Start of Block

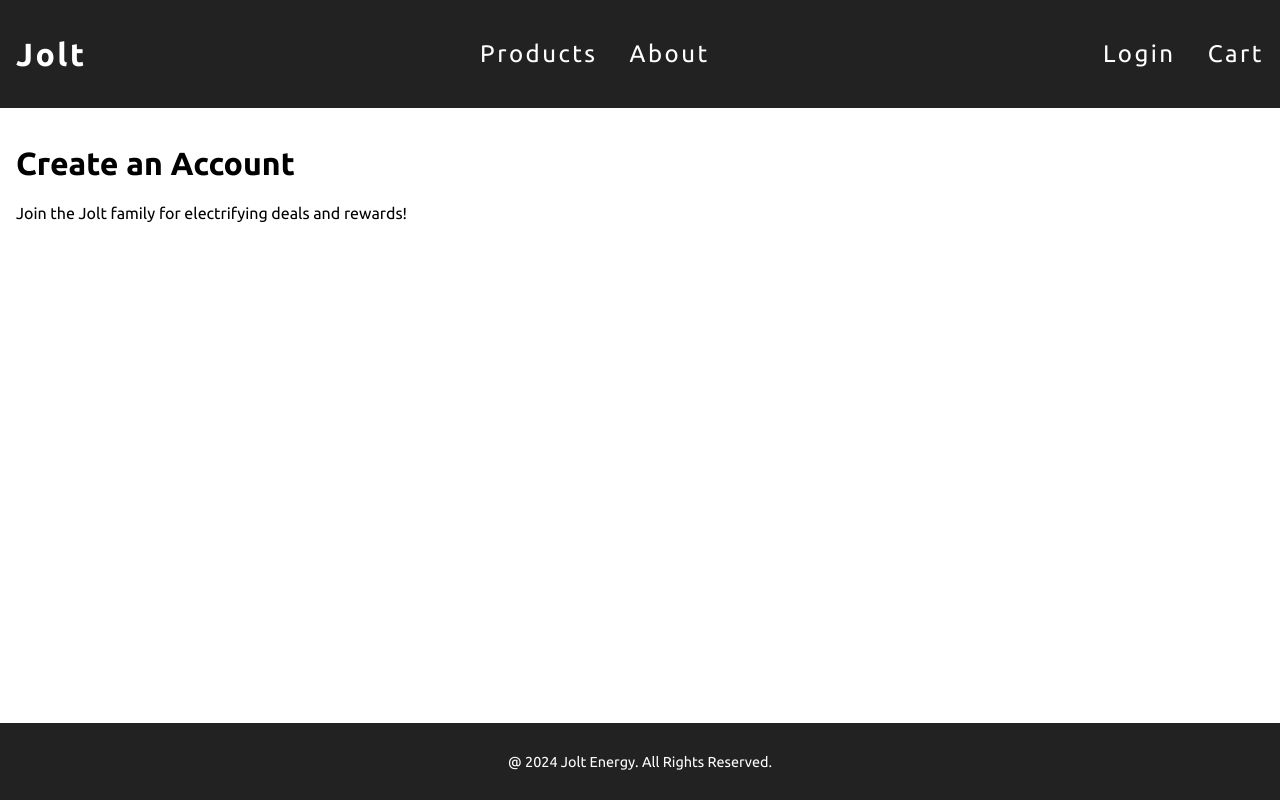
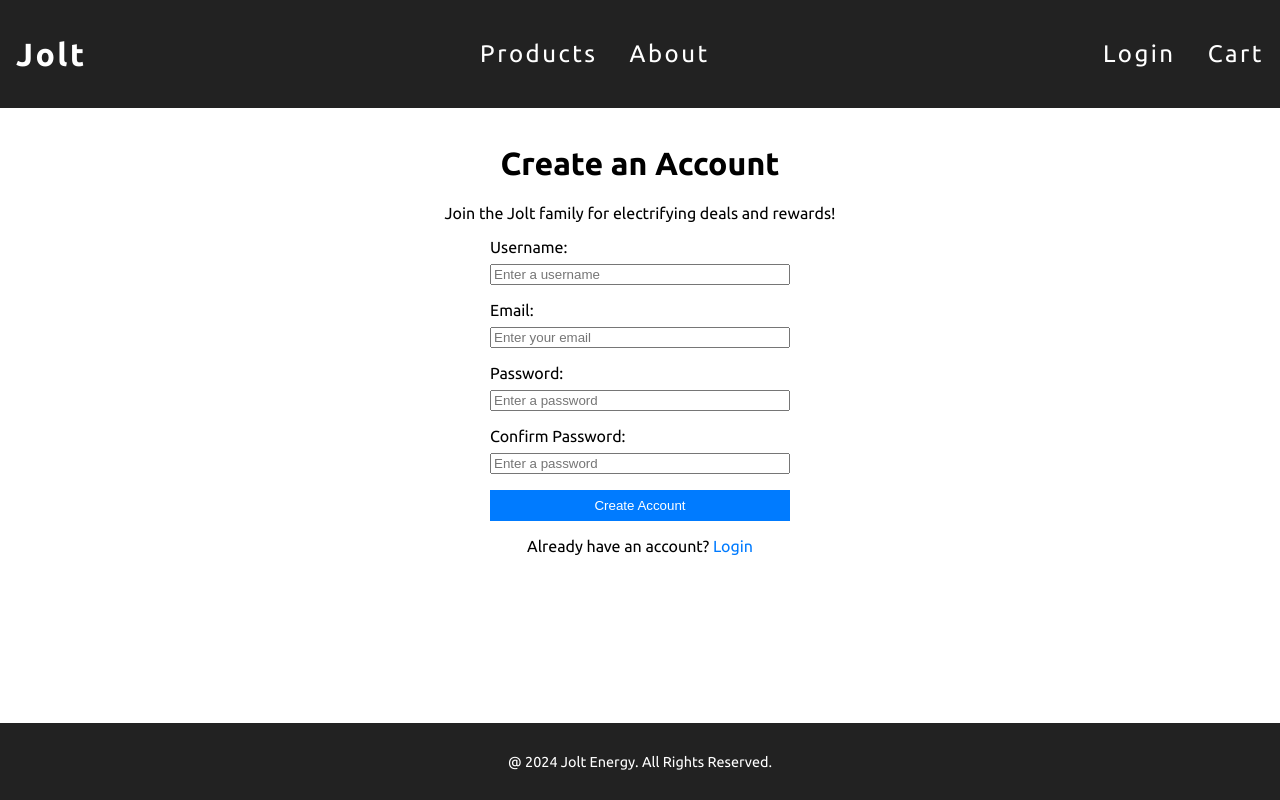
Before and after one commit to CoryJNelson/Web-Dev-Storefront, a React (Vite) app in the folder client/: page /register in a window 1280 px wide. Built offline with nearby package versions, Linux system fonts and the light colour scheme.

Commit message:
Added forms to Login and Register.

```diff
--- a/client/src/pages/Login.jsx
+++ b/client/src/pages/Login.jsx
@@ -4,15 +4,32 @@ import { Link } from 'react-router-dom'
 const Login = () => {
   return (
     <div>
-      <h1>Login</h1>
-      <p>Enter your login credentials:</p>
-      <p>New to Jolt? <Link to="/register" style={styles.link}>Sign Up</Link></p>
+      <h1 style={styles.heading}>Login</h1>
+      <form style={styles.form}>
+        <div style={styles.inputGroup}>
+          <label htmlFor="email">Email:</label>
+          <input type="email" id="email" placeholder="Enter your email" />
+        </div>
+        <div style={styles.inputGroup}>
+          <label htmlFor="password">Password:</label>
+          <input type="password" id="password" placeholder="Enter your password" />
+        </div>
+        <button type="submit" style={styles.button}>Login</button>
+      </form>
+      <p style={styles.registerLink}>
+        New to Jolt? <Link to="/register" style={styles.link}>Sign Up</Link>
+      </p>
     </div>
   )
 }
 
 const styles = {
-    link: { textDecoration: 'none', color: '#007BFF' }
+  heading: { textAlign: 'center' },
+  form: { display: 'flex', flexDirection: 'column', gap: '1rem', maxWidth: '300px', margin: "0 auto" },
+  inputGroup: { display: 'flex', flexDirection: 'column', gap: '0.5rem' },
+  button: { padding: '0.5rem', background: '#007BFF', color: '#fff', border: 'none', cursor: 'pointer' },
+  registerLink: { marginTop: '1rem', textAlign: 'center' },
+  link: { textDecoration: 'none', color: '#007BFF' }
 }
 
 export default Login
--- a/client/src/pages/Register.jsx
+++ b/client/src/pages/Register.jsx
@@ -1,12 +1,46 @@
 import React from 'react'
+import { Link } from 'react-router-dom'
 
 const Register = () => {
   return (
     <div>
-      <h1>Create an Account</h1>
-      <p>Join the Jolt family for electrifying deals and rewards!</p>
+      <div style={styles.heading}>
+        <h1>Create an Account</h1>
+        <p>Join the Jolt family for electrifying deals and rewards!</p>
+      </div>
+      <form style={styles.form}>
+        <div style={styles.inputGroup}>
+          <label htmlFor="username">Username:</label>
+          <input type="text" id="username" placeholder="Enter a username" />
+        </div>
+        <div style={styles.inputGroup}>
+          <label htmlFor="email">Email:</label>
+          <input type="email" id="email" placeholder="Enter your email" />
+        </div>
+        <div style={styles.inputGroup}>
+          <label htmlFor="password">Password:</label>
+          <input type="password" id="password" placeholder="Enter a password" />
+        </div>
+        <div style={styles.inputGroup}>
+          <label htmlFor="confirmPassword">Confirm Password:</label>
+          <input type="password" id="confirmPassword" placeholder="Enter a password" />
+        </div>
+        <button type="submit" style={styles.button}>Create Account</button>
+      </form>
+      <p style={styles.loginLink}>
+        Already have an account? <Link to="/login" style={styles.link}>Login</Link>
+      </p>
     </div>
   )
 }
 
+const styles = {
+  heading: { textAlign: 'center' },
+  form: { display: 'flex', flexDirection: 'column', gap: '1rem', maxWidth: '300px', margin: "0 auto" },
+  inputGroup: { display: 'flex', flexDirection: 'column', gap: '0.5rem' },
+  button: { padding: '0.5rem', background: '#007BFF', color: '#fff', border: 'none', cursor: 'pointer' },
+  link: { textDecoration: 'none', color: '#007BFF' },
+  loginLink: { marginTop: '1rem', textAlign: 'center' }
+}
+
 export default Register
```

End of Block

▶ Task directions: Reproduce the records above exactly, excluding every picture.

▶ Response to this task:
Before and after one commit to CoryJNelson/Web-Dev-Storefront, a React (Vite) app in the folder client/: page /register in a window 1280 px wide. Built offline with nearby package versions, Linux system fonts and the light colour scheme.

Commit message:
Added forms to Login and Register.

```diff
--- a/client/src/pages/Login.jsx
+++ b/client/src/pages/Login.jsx
@@ -4,15 +4,32 @@ import { Link } from 'react-router-dom'
 const Login = () => {
   return (
     <div>
-      <h1>Login</h1>
-      <p>Enter your login credentials:</p>
-      <p>New to Jolt? <Link to="/register" style={styles.link}>Sign Up</Link></p>
+      <h1 style={styles.heading}>Login</h1>
+      <form style={styles.form}>
+        <div style={styles.inputGroup}>
+          <label htmlFor="email">Email:</label>
+          <input type="email" id="email" placeholder="Enter your email" />
+        </div>
+        <div style={styles.inputGroup}>
+          <label htmlFor="password">Password:</label>
+          <input type="password" id="password" placeholder="Enter your password" />
+        </div>
+        <button type="submit" style={styles.button}>Login</button>
+      </form>
+      <p style={styles.registerLink}>
+        New to Jolt? <Link to="/register" style={styles.link}>Sign Up</Link>
+      </p>
     </div>
   )
 }
 
 const styles = {
-    link: { textDecoration: 'none', color: '#007BFF' }
+  heading: { textAlign: 'center' },
+  form: { display: 'flex', flexDirection: 'column', gap: '1rem', maxWidth: '300px', margin: "0 auto" },
+  inputGroup: { display: 'flex', flexDirection: 'column', gap: '0.5rem' },
+  button: { padding: '0.5rem', background: '#007BFF', color: '#fff', border: 'none', cursor: 'pointer' },
+  registerLink: { marginTop: '1rem', textAlign: 'center' },
+  link: { textDecoration: 'none', color: '#007BFF' }
 }
 
 export default Login
--- a/client/src/pages/Register.jsx
+++ b/client/src/pages/Register.jsx
@@ -1,12 +1,46 @@
 import React from 'react'
+import { Link } from 'react-router-dom'
 
 const Register = () => {
   return (
     <div>
-      <h1>Create an Account</h1>
-      <p>Join the Jolt family for electrifying deals and rewards!</p>
+      <div style={styles.heading}>
+        <h1>Create an Account</h1>
+        <p>Join the Jolt family for electrifying deals and rewards!</p>
+      </div>
+      <form style={styles.form}>
+        <div style={styles.inputGroup}>
+          <label htmlFor="username">Username:</label>
+          <input type="text" id="username" placeholder="Enter a username" />
+        </div>
+        <div style={styles.inputGroup}>
+          <label htmlFor="email">Email:</label>
+          <input type="email" id="email" placeholder="Enter your email" />
+        </div>
+        <div style={styles.inputGroup}>
+          <label htmlFor="password">Password:</label>
+          <input type="password" id="password" placeholder="Enter a password" />
+        </div>
+        <div style={styles.inputGroup}>
+          <label htmlFor="confirmPassword">Confirm Password:</label>
+          <input type="password" id="confirmPassword" placeholder="Enter a password" />
+        </div>
+        <button type="submit" style={styles.button}>Create Account</button>
+      </form>
+      <p style={styles.loginLink}>
+        Already have an account? <Link to="/login" style={styles.link}>Login</Link>
+      </p>
     </div>
   )
 }
 
+const styles = {
+  heading: { textAlign: 'center' },
+  form: { display: 'flex', flexDirection: 'column', gap: '1rem', maxWidth: '300px', margin: "0 auto" },
+  inputGroup: { display: 'flex', flexDirection: 'column', gap: '0.5rem' },
+  button: { padding: '0.5rem', background: '#007BFF', color: '#fff', border: 'none', cursor: 'pointer' },
+  link: { textDecoration: 'none', color: '#007BFF' },
+  loginLink: { marginTop: '1rem', textAlign: 'center' }
+}
+
 export default Register
```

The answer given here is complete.